Should you use that exclamation mark? (Spoiler alert) Probably not
So, you’re writing an email, an article, a white paper, a resume, a cover letter, or any number of other things one might write, and you’re about to use an exclamation mark.
Don’t do it.
Ask yourself, “Do I really need to use this exclamation mark?” The answer is probably “No.”
I understand. I used to have Severe Over Use Of Exclamation Marks-Itis, diagnosed by an editor who called me up at home and said “Do you think you could use fewer exclamation marks?”
I was shocked. Shocked! Was she crazy!? I needed those exclamation marks! For emphasis!
Actually, I didn’t. I stopped using them from that point forward, unless they were absolutely necessary, which, it turned out, wasn’t often – and I’ve been almost exclamation mark free for nearly 20 years. What I learned is that exclamation mark use is lazy – like raising your voice when someone doesn’t understand you, instead of finding a clearer way of saying what you’re trying to say. You can usually find a different way of saying it.
Once in a while, I relapse. I’ll read back something I’ve just written and find misplaced exclamation marks that somehow slipped through. But generally, I’d say I’m pretty good.

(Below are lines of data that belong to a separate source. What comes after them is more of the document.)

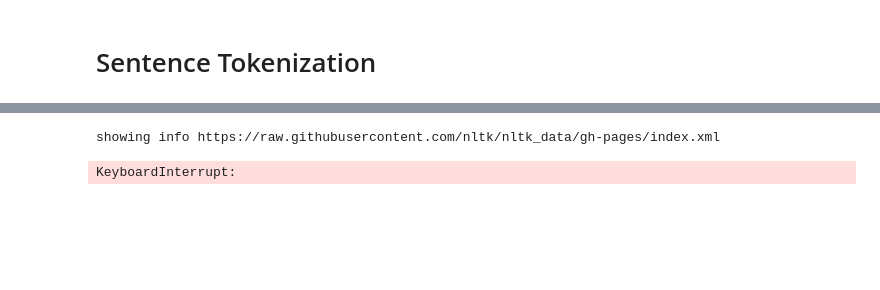
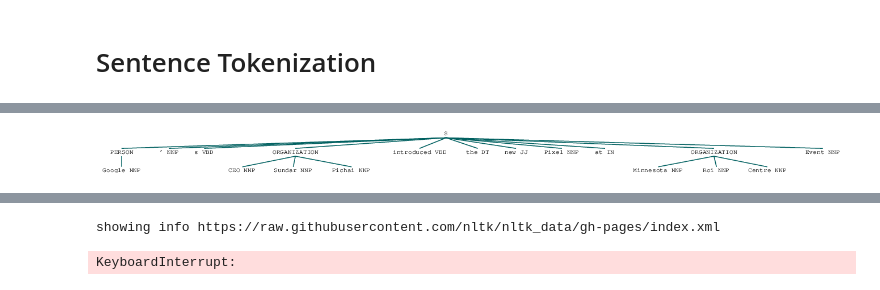
Before and after one commit to EnggQasim/FAST_Data, a Jupyter notebook: Introduction to Data Science/Week10/NLP.ipynb, the cells around one changed output, grey strips where cells are left out. Saved outputs shown, nothing was run; the diff lists cells and outputs as text; code cells hidden in the pictures; blank space fills up the shorter version.

```diff
--- a/Introduction to Data Science/Week10/NLP.ipynb
+++ b/Introduction to Data Science/Week10/NLP.ipynb
@@ -2,0 +220,10 @@
+# %%
+text = "Google’s CEO Sundar Pichai introduced the new Pixel at Minnesota Roi Centre Event"          #importing chunk library from nltk
+from nltk import ne_chunk         # tokenize and POS Tagging before doing chunk
+nltk.download('maxent_ne_chunker')
+nltk.download('words')
+token = word_tokenize(text)
+tags = nltk.pos_tag(token)
+chunk = ne_chunk(tags)
+chunk
+# %% [output]
@@ -2,0 +236 @@
+[figure, added]
```
Also changed, not shown: parts of 38 cells of this notebook, 5 other files.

Unfortunately, exclamation mark use is still rampant. Fortunately, I just stumbled upon this handy flow chart created by HubSpot that details when you should and should not use one.
Please read it.